Thus saith the Lord thy God, “I feel that virtue has gone out of Me. Those hands that have touched My garment tonight,” saith God, “will be blessed and honored. Those that are reaching out even now to touch Me so that I can touch them,” saith God, “I have kept My promise and My Word through the ages, and I will not leave thee nor forsake thee, but I will go with thee always, even unto the end of the world. My garment is close enough for you to touch it. I seek thee,” saith God, “Out of the many, many, many millions that populate Mine earth, I seek thee to bless thee, to heal thee, and to strengthen thee. Reach out thine hand and touch Me,” saith God, “and I will in turn let the virtues of My mighty power flow through your life to the healing and blessing that you desire,” saith the Lord thy God. Amen!
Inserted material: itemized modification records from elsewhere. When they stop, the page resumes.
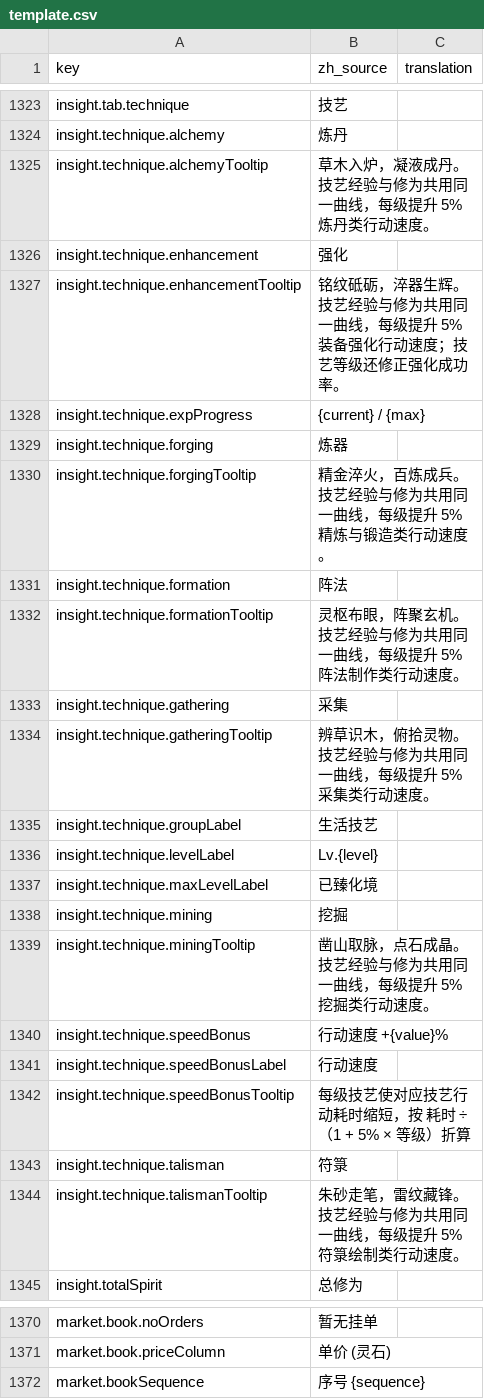
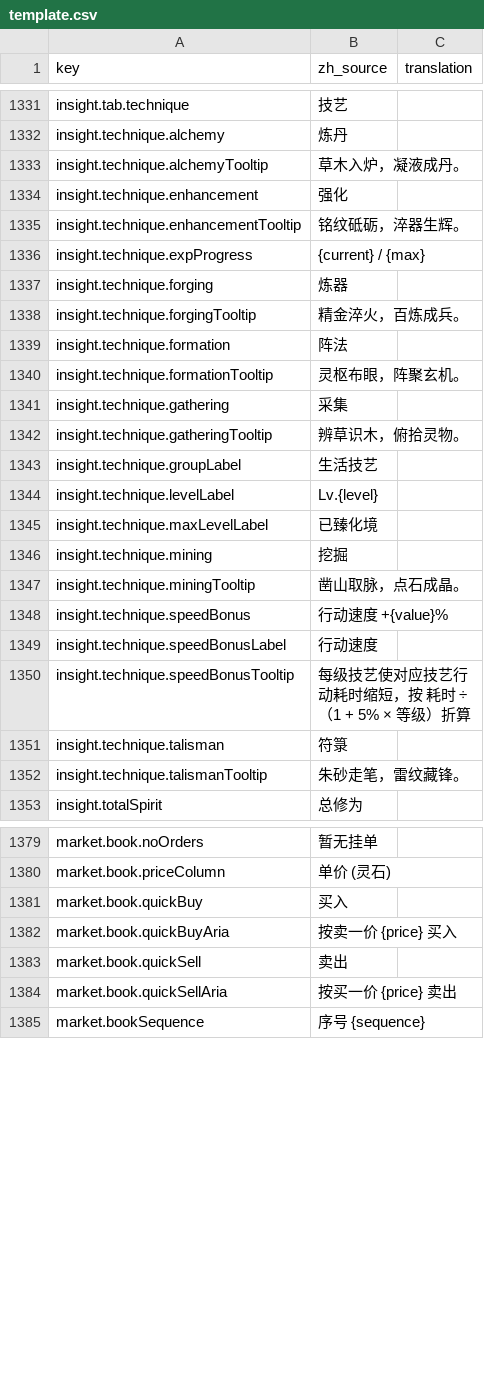
Before and after one commit to fruktoguo/daohua, a CSV file: frontend/public/locales/template.csv, drawn as a sheet; only a part is shown, gaps mark what is left out; the diff covers the shown part only.

```diff
--- a/frontend/public/locales/template.csv
+++ b/frontend/public/locales/template.csv
@@ -1363,17 +1371,12 @@ insight.tab.technique,"技艺",""
 insight.technique.alchemy,"炼丹",""
-insight.technique.alchemyTooltip,"草木入炉，凝液成丹。
-技艺经验与修为共用同一曲线，每级提升 5% 炼丹类行动速度。",""
+insight.technique.alchemyTooltip,"草木入炉，凝液成丹。",""
 insight.technique.enhancement,"强化",""
-insight.technique.enhancementTooltip,"铭纹砥砺，淬器生辉。
-技艺经验与修为共用同一曲线，每级提升 5% 装备强化行动速度；技艺等级还修正强化成功率。",""
+insight.technique.enhancementTooltip,"铭纹砥砺，淬器生辉。",""
 insight.technique.expProgress,"{current} / {max}",""
 insight.technique.forging,"炼器",""
-insight.technique.forgingTooltip,"精金淬火，百炼成兵。
-技艺经验与修为共用同一曲线，每级提升 5% 精炼与锻造类行动速度。",""
+insight.technique.forgingTooltip,"精金淬火，百炼成兵。",""
 insight.technique.formation,"阵法",""
-insight.technique.formationTooltip,"灵枢布眼，阵聚玄机。
-技艺经验与修为共用同一曲线，每级提升 5% 阵法制作类行动速度。",""
+insight.technique.formationTooltip,"灵枢布眼，阵聚玄机。",""
 insight.technique.gathering,"采集",""
-insight.technique.gatheringTooltip,"辨草识木，俯拾灵物。
-技艺经验与修为共用同一曲线，每级提升 5% 采集类行动速度。",""
+insight.technique.gatheringTooltip,"辨草识木，俯拾灵物。",""
 insight.technique.groupLabel,"生活技艺",""
@@ -1382,4 +1385,3 @@ insight.technique.maxLevelLabel,"已臻化境",""
 insight.technique.mining,"挖掘",""
-insight.technique.miningTooltip,"凿山取脉，点石成晶。
-技艺经验与修为共用同一曲线，每级提升 5% 挖掘类行动速度。",""
+insight.technique.miningTooltip,"凿山取脉，点石成晶。",""
 insight.technique.speedBonus,"行动速度 +{value}%",""
@@ -1388,4 +1390,3 @@ insight.technique.speedBonusTooltip,"每级技艺使对应技艺行动耗时缩
 insight.technique.talisman,"符箓",""
-insight.technique.talismanTooltip,"朱砂走笔，雷纹藏锋。
-技艺经验与修为共用同一曲线，每级提升 5% 符箓绘制类行动速度。",""
+insight.technique.talismanTooltip,"朱砂走笔，雷纹藏锋。",""
 insight.totalSpirit,"总修为",""
@@ -1417,2 +1419,6 @@ market.book.noOrders,"暂无挂单",""
 market.book.priceColumn,"单价 (灵石)",""
+market.book.quickBuy,"买入",""
+market.book.quickBuyAria,"按卖一价 {price} 买入",""
+market.book.quickSell,"卖出",""
+market.book.quickSellAria,"按买一价 {price} 卖出",""
 market.bookSequence,"序号 {sequence}",""
```
Also changed, not shown: 27 added rows, 13 removed rows and 3 edited cells elsewhere in this file, 7 other files.
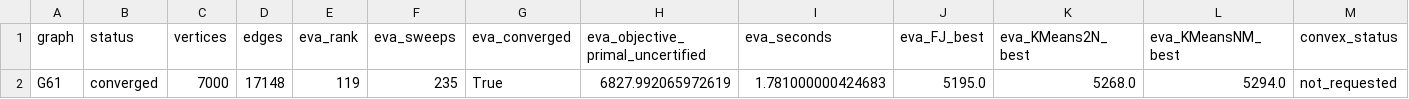
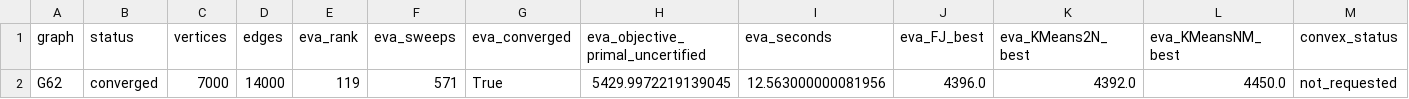
Before and after one commit to heri-espino/maxkcut, a CSV file: results/gset/experiment021-complete-71-gset/eva-numba/summary.csv, drawn as a sheet; only a part is shown; removed rows and columns are numbered as before the commit, all else as after; rows hold the shown columns only; the diff names each change by its address in the sheet, - before the commit and + after, or states it on an @@ line.

```diff
--- a/results/gset/experiment021-complete-71-gset/eva-numba/summary.csv
+++ b/results/gset/experiment021-complete-71-gset/eva-numba/summary.csv
-row 2: G61 | converged | 7000 | 17148 | 119 | 235 | True | 6827.992065972619 | 1.781000000424683 | 5195.0 | 5268.0 | 5294.0 | not_requested
+row 2: G62 | converged | 7000 | 14000 | 119 | 571 | True | 5429.9972219139045 | 12.563000000081956 | 4396.0 | 4392.0 | 4450.0 | not_requested
```
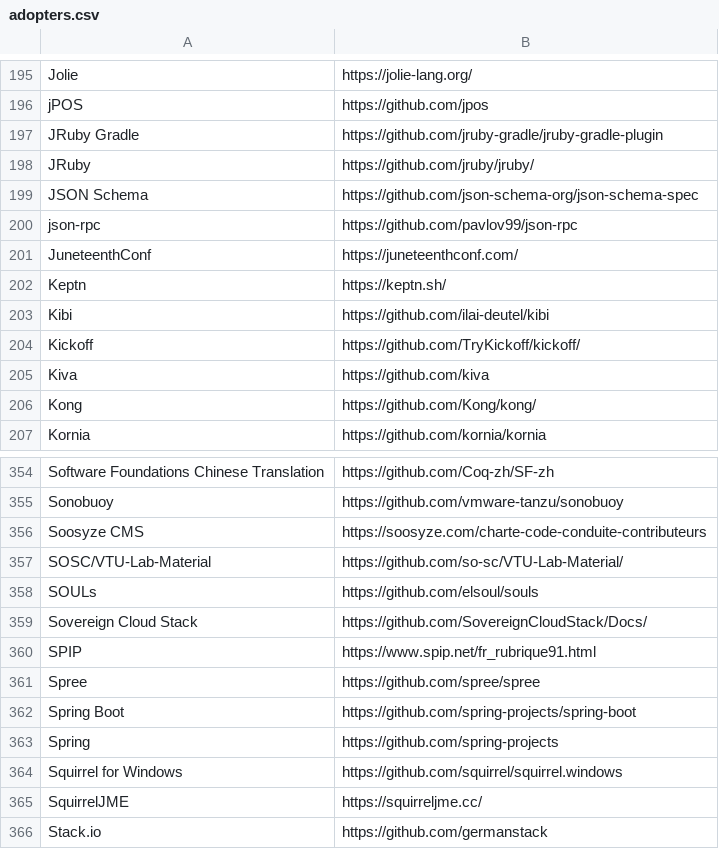
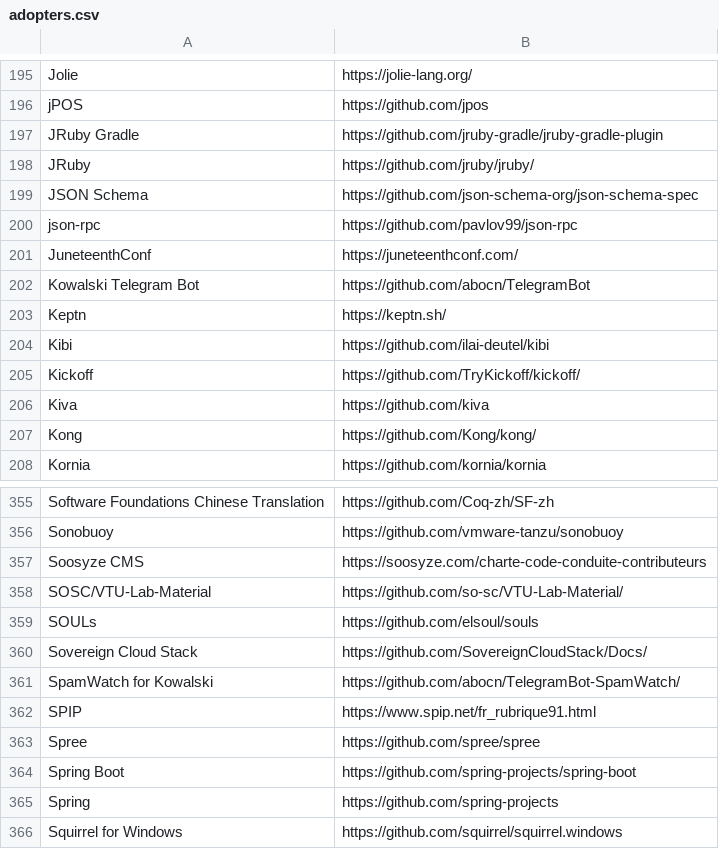
Before and after one commit to sloppyjuicy/contributor_covenant, a CSV file: static/adopters.csv, drawn as a sheet; only a part is shown, gaps mark what is left out; the shorter side is filled out with more unchanged rows; the diff names each change by its address in the sheet, - before the commit and + after, or states it on an @@ line.

Commit message:
Update adopters.csv

```diff
--- a/static/adopters.csv
+++ b/static/adopters.csv
+row 202: Kowalski Telegram Bot | https://github.com/abocn/TelegramBot
+row 361: SpamWatch for Kowalski | https://github.com/abocn/TelegramBot-SpamWatch/
```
What can we really say after the abundance of God’s blessings have been showered upon us? We are coming into the intensity of great Pentecostal euphoria. God is reaching out to address us. He allowed this thought to come into my heart this evening, and I want to bring it to you now. I never saw this before, and I have never preached this before. Let me bring something to you tonight that has blessed my spirit.
Now, I realize those two scriptures (Refer to the text.) probably don’t mean a thing to you right now, but I hope they will here in a minute. I want to preach about “Turning the Corner.” Sounds a little odd, but let me bring it to you anyway. All of us have studied about Nehemiah and the rebuilding of the walls of Jerusalem. It was a great venture, a beautiful venture, and a great portrayal of God’s ability to bring His forces back into power. You know the story of Nebuchadnezzar and the Babylonian captivity. And the Jews came back to build the walls of Jerusalem that had been torn down and trodden down.
Nehemiah was one of the finest characters in the Old Testament. Being of the house of Judah, Persia was his birthplace and home. And when the Jews returned after the exile, many of them preferred to stay in Babylonia, and in one of those families that stayed behind, Nehemiah was a child in that family, and he spent most of his impressionable years in the bosom of a pagan land. Morals were loose. There were very low ideals of life. Moses’ law was mocked, but this young person in the very heart of all the evil never forgot his deep religious connections. In this pagan land, his heart turned toward Jerusalem and turned there as steadily as the eye of the needle in the compass would automatically turn to the north. He just had a sense of the will and the wisdom of God in his early life. That lets me know that these impressionable years that young people are growing up in our own society … you can still keep the compass focused in the right direction by the will of God, and your early, deep religious convictions are about to show, more than you ever dreamed that they would show.